Parts of this history have been issued separately. From the first edition were extracted descriptions of Poole and Stalbridge, and A view of the principal towns, seats, antiquities in Dorset, 1773. Accounts of Milton Abbas, Shaftesbury, and Sherborne were selected from the second edition, and a history from the Blandford division, taken from the last impression, was circulated in 1860. Further use was made in Doomsday Book for Dorset by William Bawdwen.

Letters by Hutchins are in Nichols's Illustrations of Literature and Literary Anecdotes, William Stukeley's Family Memoirs (Surtees Society), and in Notes and Queries, 5th ser. x. 343. Hutchins contributed a memoir of Jacob Bancks to the London Magazine in May 1738.

Family[edit]

Hutchins married Anne, daughter of Thomas Stephens, rector of Pimperne, Dorset, at Melcombe Horsey on 21 December 1733; she died on 2 May 1796, aged 87. Their daughter, Anne Martha, married, 3 June 1776, at St. Thomas's (now the cathedral), Bombay, John Bellasis, then major of artillery in the service of the East India Company at Bombay, and afterwards major-general and commander of the forces at Bombay. She died at Bombay on 14 May 1797, and her husband on 11 February 1808.

References[edit]

Notes[edit]

  1. ^ "Hutchins, John (HTCS730J)". A Cambridge Alumni Database. University of Cambridge. 
Attribution
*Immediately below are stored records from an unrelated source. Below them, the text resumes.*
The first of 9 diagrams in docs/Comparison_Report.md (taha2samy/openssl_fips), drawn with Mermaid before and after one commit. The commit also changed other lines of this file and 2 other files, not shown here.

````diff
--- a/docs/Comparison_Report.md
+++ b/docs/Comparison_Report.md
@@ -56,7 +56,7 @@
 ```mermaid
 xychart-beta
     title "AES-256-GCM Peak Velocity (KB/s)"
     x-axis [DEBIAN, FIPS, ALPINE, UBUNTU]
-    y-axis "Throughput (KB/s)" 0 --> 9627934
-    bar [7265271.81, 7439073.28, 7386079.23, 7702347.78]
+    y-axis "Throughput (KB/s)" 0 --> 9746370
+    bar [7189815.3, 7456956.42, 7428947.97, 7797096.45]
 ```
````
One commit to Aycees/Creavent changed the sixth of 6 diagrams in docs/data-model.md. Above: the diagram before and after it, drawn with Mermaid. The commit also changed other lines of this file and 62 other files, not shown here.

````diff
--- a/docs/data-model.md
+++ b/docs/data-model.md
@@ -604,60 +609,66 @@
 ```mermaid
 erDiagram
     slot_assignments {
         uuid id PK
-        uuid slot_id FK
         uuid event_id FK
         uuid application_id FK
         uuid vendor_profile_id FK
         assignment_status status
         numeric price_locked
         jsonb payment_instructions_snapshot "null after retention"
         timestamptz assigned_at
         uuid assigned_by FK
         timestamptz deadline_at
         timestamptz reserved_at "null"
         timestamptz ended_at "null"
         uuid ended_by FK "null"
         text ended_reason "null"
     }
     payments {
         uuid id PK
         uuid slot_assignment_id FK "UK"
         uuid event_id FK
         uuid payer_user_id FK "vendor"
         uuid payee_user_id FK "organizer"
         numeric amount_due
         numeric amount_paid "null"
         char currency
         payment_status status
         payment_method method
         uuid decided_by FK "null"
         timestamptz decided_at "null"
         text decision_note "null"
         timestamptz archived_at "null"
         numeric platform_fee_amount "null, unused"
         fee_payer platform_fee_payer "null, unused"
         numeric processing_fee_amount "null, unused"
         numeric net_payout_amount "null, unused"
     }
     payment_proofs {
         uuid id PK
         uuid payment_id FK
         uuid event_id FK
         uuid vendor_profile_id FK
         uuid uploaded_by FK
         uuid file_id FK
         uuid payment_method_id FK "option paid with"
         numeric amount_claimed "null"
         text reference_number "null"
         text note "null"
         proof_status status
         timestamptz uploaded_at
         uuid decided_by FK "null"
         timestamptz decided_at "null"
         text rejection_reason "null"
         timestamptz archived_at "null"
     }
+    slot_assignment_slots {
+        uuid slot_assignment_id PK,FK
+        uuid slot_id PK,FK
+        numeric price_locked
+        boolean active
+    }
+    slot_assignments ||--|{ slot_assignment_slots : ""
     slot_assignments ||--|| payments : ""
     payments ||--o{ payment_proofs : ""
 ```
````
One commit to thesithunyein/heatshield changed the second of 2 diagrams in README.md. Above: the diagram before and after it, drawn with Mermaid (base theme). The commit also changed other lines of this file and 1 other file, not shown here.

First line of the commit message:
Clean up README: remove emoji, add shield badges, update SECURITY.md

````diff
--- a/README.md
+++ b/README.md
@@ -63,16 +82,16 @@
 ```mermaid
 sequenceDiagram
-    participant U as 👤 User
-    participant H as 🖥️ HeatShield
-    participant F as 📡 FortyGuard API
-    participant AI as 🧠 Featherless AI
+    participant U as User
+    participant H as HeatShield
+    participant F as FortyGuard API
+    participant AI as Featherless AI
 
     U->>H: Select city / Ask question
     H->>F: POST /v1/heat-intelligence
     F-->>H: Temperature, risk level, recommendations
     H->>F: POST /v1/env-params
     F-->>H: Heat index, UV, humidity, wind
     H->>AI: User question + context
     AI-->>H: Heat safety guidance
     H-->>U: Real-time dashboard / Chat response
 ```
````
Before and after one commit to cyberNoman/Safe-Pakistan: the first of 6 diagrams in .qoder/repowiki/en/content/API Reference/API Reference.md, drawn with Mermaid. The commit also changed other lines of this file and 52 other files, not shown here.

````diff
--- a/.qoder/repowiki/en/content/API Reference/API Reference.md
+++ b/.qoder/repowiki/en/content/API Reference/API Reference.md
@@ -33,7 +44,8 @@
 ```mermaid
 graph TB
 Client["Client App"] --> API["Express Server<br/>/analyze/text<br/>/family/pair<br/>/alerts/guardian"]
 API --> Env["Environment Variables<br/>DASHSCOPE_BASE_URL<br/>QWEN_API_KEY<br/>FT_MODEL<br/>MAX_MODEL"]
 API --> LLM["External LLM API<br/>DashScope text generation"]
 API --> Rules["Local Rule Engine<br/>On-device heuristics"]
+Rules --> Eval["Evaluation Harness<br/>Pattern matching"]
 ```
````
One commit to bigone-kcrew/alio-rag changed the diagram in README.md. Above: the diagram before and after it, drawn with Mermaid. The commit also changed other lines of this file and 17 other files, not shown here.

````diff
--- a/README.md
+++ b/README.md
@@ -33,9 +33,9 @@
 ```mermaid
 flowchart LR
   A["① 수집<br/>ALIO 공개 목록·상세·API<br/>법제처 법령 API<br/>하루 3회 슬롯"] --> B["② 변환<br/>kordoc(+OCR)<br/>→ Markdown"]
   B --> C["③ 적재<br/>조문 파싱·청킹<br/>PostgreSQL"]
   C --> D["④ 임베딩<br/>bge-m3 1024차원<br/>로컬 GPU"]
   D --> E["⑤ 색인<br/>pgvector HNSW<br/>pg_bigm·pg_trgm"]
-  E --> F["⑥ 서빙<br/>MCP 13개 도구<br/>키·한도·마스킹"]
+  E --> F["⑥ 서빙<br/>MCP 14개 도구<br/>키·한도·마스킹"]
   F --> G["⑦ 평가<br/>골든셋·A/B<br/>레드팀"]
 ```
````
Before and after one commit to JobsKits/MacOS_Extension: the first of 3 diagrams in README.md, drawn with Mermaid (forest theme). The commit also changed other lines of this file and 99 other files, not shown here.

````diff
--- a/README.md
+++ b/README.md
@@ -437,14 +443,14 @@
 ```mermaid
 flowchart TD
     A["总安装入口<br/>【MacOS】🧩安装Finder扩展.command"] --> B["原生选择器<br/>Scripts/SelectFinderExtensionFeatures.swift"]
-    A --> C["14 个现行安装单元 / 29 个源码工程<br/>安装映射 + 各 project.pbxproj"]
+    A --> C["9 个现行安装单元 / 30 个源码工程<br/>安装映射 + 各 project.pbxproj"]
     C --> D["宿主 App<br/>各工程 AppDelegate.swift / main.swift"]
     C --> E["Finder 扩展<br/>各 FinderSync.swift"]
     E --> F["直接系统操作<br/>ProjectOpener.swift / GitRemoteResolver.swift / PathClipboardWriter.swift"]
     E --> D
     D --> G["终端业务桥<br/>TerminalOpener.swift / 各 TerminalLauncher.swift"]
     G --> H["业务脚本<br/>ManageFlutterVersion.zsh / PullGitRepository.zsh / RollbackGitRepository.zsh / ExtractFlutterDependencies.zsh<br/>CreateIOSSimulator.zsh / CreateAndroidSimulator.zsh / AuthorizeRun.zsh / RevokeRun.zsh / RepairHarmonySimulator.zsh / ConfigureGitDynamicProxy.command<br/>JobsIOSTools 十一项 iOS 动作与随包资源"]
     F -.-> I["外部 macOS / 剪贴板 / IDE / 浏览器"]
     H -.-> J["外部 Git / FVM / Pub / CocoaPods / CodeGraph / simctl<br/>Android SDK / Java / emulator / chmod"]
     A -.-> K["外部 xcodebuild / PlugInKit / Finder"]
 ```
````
 This article incorporates text from a publication now in the public domain"Hutchins, John". Dictionary of National Biography. London: Smith, Elder & Co. 1885–1900.